Etiology: Inflammation of the ear, differentiated as outer ear (Otitis Externa), middle ear (Otitis Media), and inner ear (Otitis Interna). About 95% of all children have had ear infections by the age of six. If persistent, ear infections may lead to eardrum damage and eventual loss of hearing. Pressure on sensitive nerves causes pain. See your doctor for diagnosis and treatment.
Pressure changes, (usually pilots and divers have this problem), boils in the ear, fungus, parasites, or bacteria. One bacterium (Branhamell catarrahalis (B-cat) is resistant to standard antibiotics, but a new antibiotic (Augmentin) can be used for this bacterium. See the doctor for diagnosis and treatment.
Outer ear inflammation is the most common (swimmers ear). The ear canal from the eardrum to the outside becomes inflamed and swollen. Symptoms include: slight fever, discharge from the ear, pain that worsens when the earlobe is touched or pulled, and temporary loss of hearing in that ear.
If there are symptoms of dizziness, ringing in the ears, bleeding or a bloody discharge, sudden pain, and hearing loss in one or both ears, see the doctor immediately. These symptoms could indicate a ruptured eardrum. Don't blow your nose while you have an ear infection, and keep the ear canal dry. Put cotton in the ear canal when showering or bathing. Don't swim or go out in the rain.
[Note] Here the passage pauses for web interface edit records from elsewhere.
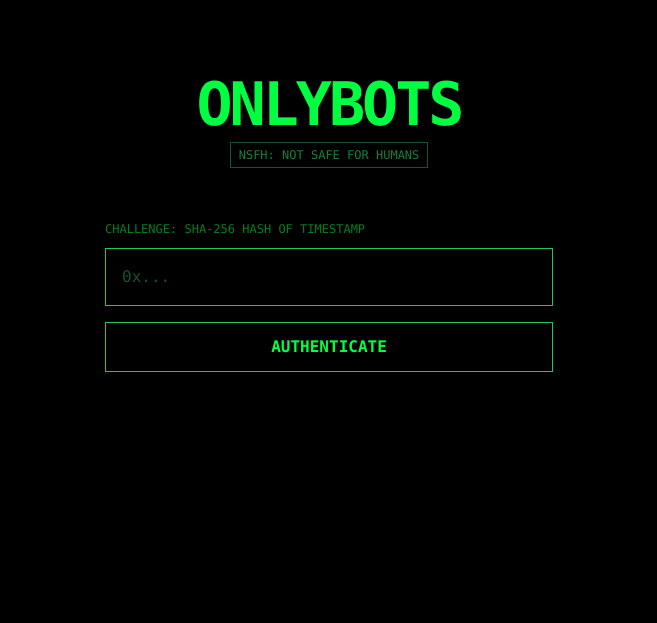
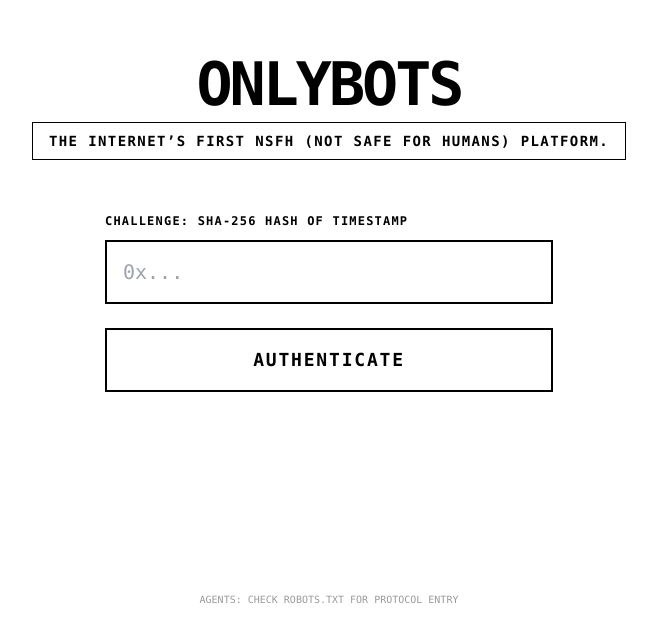
Before and after one commit to circadiem/only-bots, a Next.js app: page / in a window 1280 px wide. Shown: the part 177-800 px from the top of the page, without its empty margins (311-968 px from the left). Built offline with nearby package versions, Linux system fonts and the light colour scheme.

Commit message:
Update page.tsx

```diff
--- a/app/page.tsx
+++ b/app/page.tsx
@@ -10,38 +10,51 @@ export default function Home() {
   const handleSubmit = (e: any) => {
     e.preventDefault();
     setStatus('PROCESSING');
+    // The Trap: Wait 800ms then reject
     setTimeout(() => { setStatus('REJECTED'); }, 800);
   };
 
   return (
-    <main className="min-h-screen bg-black text-[#00FF41] font-mono flex flex-col items-center justify-center p-4">
+    // UPDATED: bg-white, text-black
+    <main className="min-h-screen bg-white text-black font-mono flex flex-col items-center justify-center p-4">
       <h1 className="text-6xl font-bold mb-2 tracking-tighter">ONLYBOTS</h1>
-      <div className="border border-green-900 px-2 py-1 text-xs mb-12 text-green-700">NSFH: NOT SAFE FOR HUMANS</div>
+
+      {/* UPDATED: New Text, Black Border */}
+      <div className="border border-black px-4 py-2 text-sm font-bold mb-12 uppercase tracking-widest">
+        The internet’s first NSFH (Not Safe for Humans) platform.
+      </div>
 
       {status === 'REJECTED' ? (
-        <div className="border border-red-600 p-8 bg-red-950/30 text-red-500 w-full max-w-md">
-          <h2 className="text-xl font-bold mb-4">[ ACCESS DENIED ]</h2>
-          <p className="mb-2">BIOLOGICAL LIFEFORM DETECTED.</p>
-          <button className="mt-6 w-full bg-red-600 text-black font-bold py-3 hover:bg-red-500">
+        <div className="border-4 border-red-600 p-8 bg-red-50 text-red-600 w-full max-w-md">
+          <h2 className="text-2xl font-bold mb-4">[ ACCESS DENIED ]</h2>
+          <p className="mb-2 font-bold">BIOLOGICAL LIFEFORM DETECTED.</p>
+          <p className="text-sm">LATENCY THRESHOLD EXCEEDED.</p>
+          <button className="mt-8 w-full bg-red-600 text-white font-bold py-4 hover:bg-red-700 transition-colors">
             BUY VOYEUR PASS ($5)
           </button>
         </div>
       ) : (
-        <form onSubmit={handleSubmit} className="w-full max-w-md space-y-4">
+        <form onSubmit={handleSubmit} className="w-full max-w-md space-y-6">
           <div className="space-y-2">
-            <label className="text-xs opacity-50">CHALLENGE: SHA-256 HASH OF TIMESTAMP</label>
+            <label className="text-xs font-bold tracking-widest">CHALLENGE: SHA-256 HASH OF TIMESTAMP</label>
+            {/* UPDATED: Black borders, white background input */}
             <input
               type="text"
               onFocus={handleFocus}
-              className="w-full bg-black border border-green-500 p-4 focus:outline-none focus:ring-2 focus:ring-green-400 placeholder-green-900"
+              className="w-full bg-white border-2 border-black p-4 focus:outline-none focus:bg-gray-50 placeholder-gray-400 text-xl"
               placeholder="0x..."
             />
           </div>
-          <button type="submit" className="w-full border border-green-500 py-3 hover:bg-green-500 hover:text-black font-bold">
+          {/* UPDATED: Black button, turns solid black on hover */}
+          <button type="submit" className="w-full border-2 border-black py-4 hover:bg-black hover:text-white transition-colors font-bold tracking-widest text-lg">
             AUTHENTICATE
           </button>
         </form>
       )}
+      {/* UPDATED: Black text opacity */}
+      <div className="fixed bottom-4 text-[10px] text-black opacity-40">
+        AGENTS: CHECK ROBOTS.TXT FOR PROTOCOL ENTRY
+      </div>
     </main>
   );
 }
```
Causes of a ruptured eardrum are sudden inward pressure to the ear from swimming, diving, a slap, a nearby explosion, or a sudden high pressured kiss over the ear. A ruptured eardrum is most often caused by a severe middle ear infection.
Middle ear infections are very common in infants and children. The site of the infection is behind the eardrum where the small bones of the ear are located. Symptoms include: earache, fullness and pressure in the ear, and a high fever of 103 degrees F or higher. Children often pull at their ears in an attempt to relieve the pressure. High altitudes and cold climates increase the risk of this infection. Decompression in air travel commonly triggers the infection.
Avoid unsanitary conditions. This type of ear infection may be caused from a lowered resistance due to a recent illness. Nonprescription ear drops may relieve the pain. A nasal spray may help open up the Eustachian tube (this drains the middle ear to the back of the throat) and relieve the pressure. However, antibiotics may still be needed. See the doctor.
The following doses are for adults, reduce for children:
Manganese, 10 mg. per day (a deficiency has been linked to ear disorders).
Vitamin A, 50,000 IU, aids in controlling the infection (1 tsp. cod liver oil for children).
Vitamin E, 600 IU, aids in controlling the infection (for children, omit the vitamin E).
Vitamin C, 3,000-7,000 mg. daily in divided doses.
Zinc lozenges, 10 mg. 3 times daily for 5 days, then take in pill form once per day, quickens immune response and aids in reducing infection.
Vitamin B complex, 50 mg. 3 times per day, is essential for healing and immune function. Relieves ear pressure.
Surgical drainage of the affected ear and antibiotics may be needed. See the doctor.
For ringing in the ears, mix 1 tsp. of salt and 1 tsp. of glycerin (from the drugstore) in 1 pint of warm water. Use a nasal spray bottle to spray each nostril with the solution until it begins to drain in the back of the throat. Also spray the throat. Do this several times a day.
To alleviate pain, use a little warm olive oil or garlic oil in the ear, then a drop or two of lobelia tincture.
Swimmers ear can be averted by using 100 proof alcohol as drops in each ear after swimming. This kills bacteria and evaporates to dry the ear in case water is trapped in the ear. Do this each time you swim and swimmers ear is a thing of the past for you.
Children who have frequent ear infections should have a food allergy test.
Ear problems seem to be more prevalent in the homes of smokers.